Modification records
*-*-*
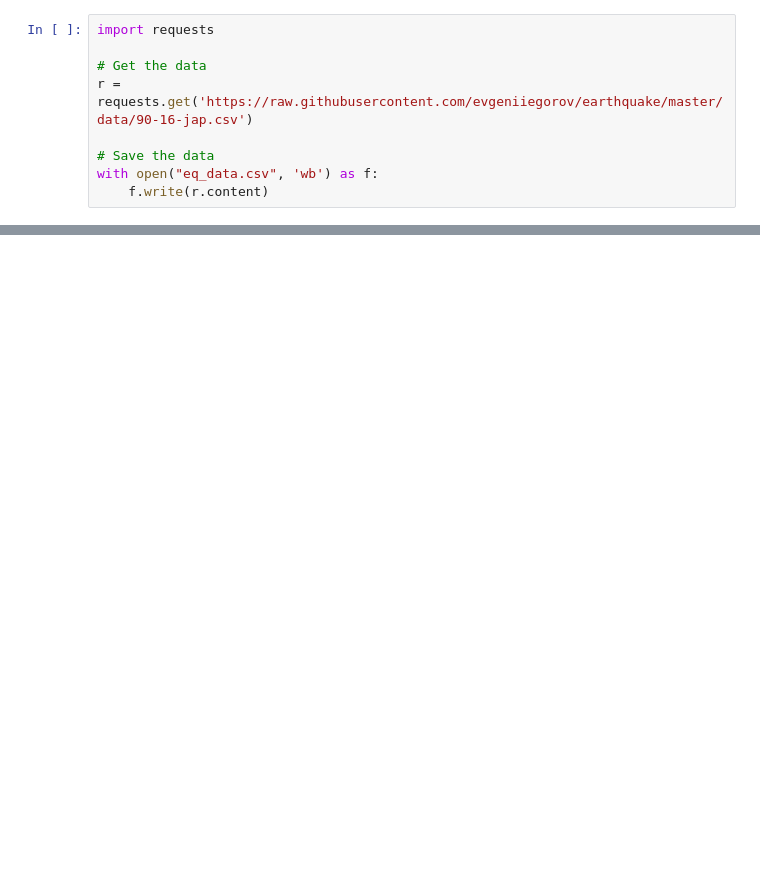
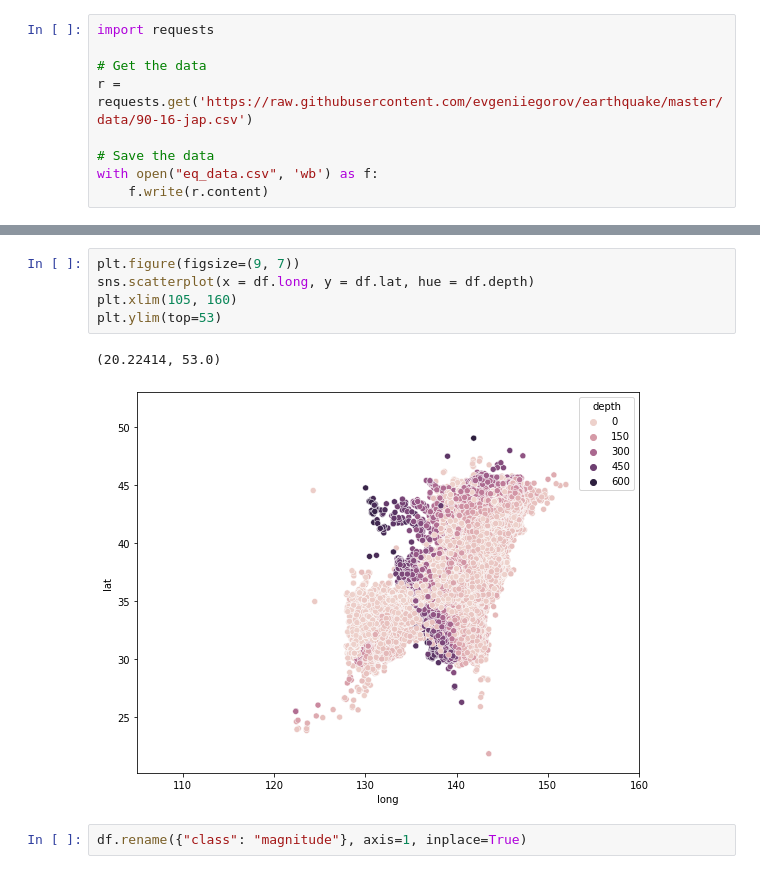
Before and after one commit to eupho73/TER-BNN, a Jupyter notebook: data/eq_data.ipynb, the cells around one changed output, grey strips where cells are left out. Drawn from its saved outputs; the diff is of its cells as text; blank space fills up the shorter version.

```diff
--- a/data/eq_data.ipynb
+++ b/data/eq_data.ipynb
@@ -35,0 +50,10 @@ data[0::10000]
+# %%
+plt.figure(figsize=(9, 7))
+sns.scatterplot(x = df.long, y = df.lat, hue = df.depth)
+plt.xlim(105, 160)
+plt.ylim(top=53)
+# %% [output]
+(20.22414, 53.0)
+[figure, added]
+# %%
+df.rename({"class": "magnitude"}, axis=1, inplace=True)
```
Also changed, not shown: parts of 8 cells of this notebook.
*-*-*
Reproduce the records verbatim, omitting all images they contain.

## REPLY TO THE EXERCISE
Before and after one commit to eupho73/TER-BNN, a Jupyter notebook: data/eq_data.ipynb, the cells around one changed output, grey strips where cells are left out. Drawn from its saved outputs; the diff is of its cells as text; blank space fills up the shorter version.

```diff
--- a/data/eq_data.ipynb
+++ b/data/eq_data.ipynb
@@ -35,0 +50,10 @@ data[0::10000]
+# %%
+plt.figure(figsize=(9, 7))
+sns.scatterplot(x = df.long, y = df.lat, hue = df.depth)
+plt.xlim(105, 160)
+plt.ylim(top=53)
+# %% [output]
+(20.22414, 53.0)
+[figure, added]
+# %%
+df.rename({"class": "magnitude"}, axis=1, inplace=True)
```
Also changed, not shown: parts of 8 cells of this notebook.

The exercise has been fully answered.